Among the lines of the records below, count those with the word "EXPIRED". Reply with that number alone.
[TASK INPUTS Boundary: Start]
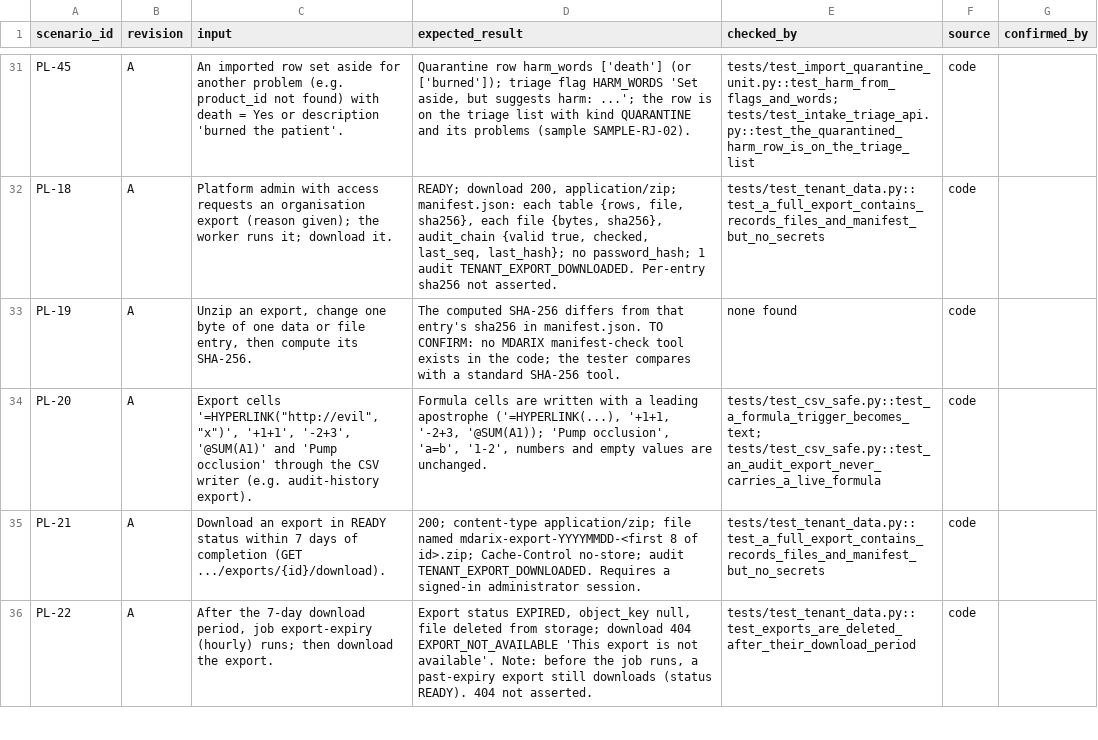
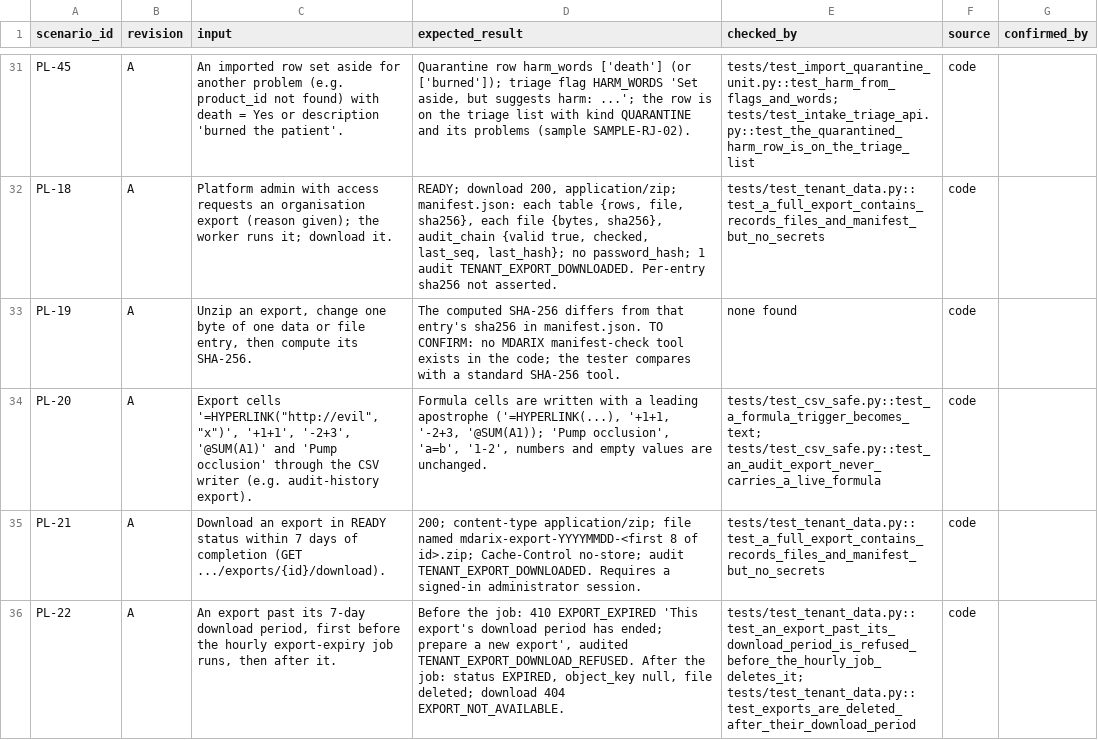
Before and after one commit to tsjharsha/MDARIX, a CSV file: docs/validation/oq-expected-results.csv, drawn as a sheet; only a part is shown, gaps mark what is left out; the diff covers the shown part only.

```diff
--- a/docs/validation/oq-expected-results.csv
+++ b/docs/validation/oq-expected-results.csv
@@ -35,2 +35,2 @@ PL-20,A,"Export cells '=HYPERLINK(""http://evil"",""x"")', '+1+1', '-2+3', '@SUM
 PL-21,A,Download an export in READY status within 7 days of completion (GET .../exports/{id}/download).,200; content-type application/zip; file named mdarix-export-YYYYMMDD-<first 8 of id>.zip; Cache-Control no-store; audit TENANT_EXPORT_DOWNLOADED. Requires a signed-in administrator session.,tests/test_tenant_data.py::test_a_full_export_contains_records_files_and_manifest_but_no_secrets,code,
-PL-22,A,"After the 7-day download period, job export-expiry (hourly) runs; then download the export.","Export status EXPIRED, object_key null, file deleted from storage; download 404 EXPORT_NOT_AVAILABLE 'This export is not available'. Note: before the job runs, a past-expiry export still downloads (status READY). 404 not asserted.",tests/test_tenant_data.py::test_exports_are_deleted_after_their_download_period,code,
+PL-22,A,"An export past its 7-day download period, first before the hourly export-expiry job runs, then after it.","Before the job: 410 EXPORT_EXPIRED 'This export's download period has ended; prepare a new export', audited TENANT_EXPORT_DOWNLOAD_REFUSED. After the job: status EXPIRED, object_key null, file deleted; download 404 EXPORT_NOT_AVAILABLE.",tests/test_tenant_data.py::test_an_export_past_its_download_period_is_refused_before_the_hourly_job_deletes_it; tests/test_tenant_data.py::test_exports_are_deleted_after_their_download_period,code,
```
Also changed, not shown: 8 edited cells elsewhere in this file, 2 other files.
[TASK INPUTS Boundary: End]
» TASK RESULT
2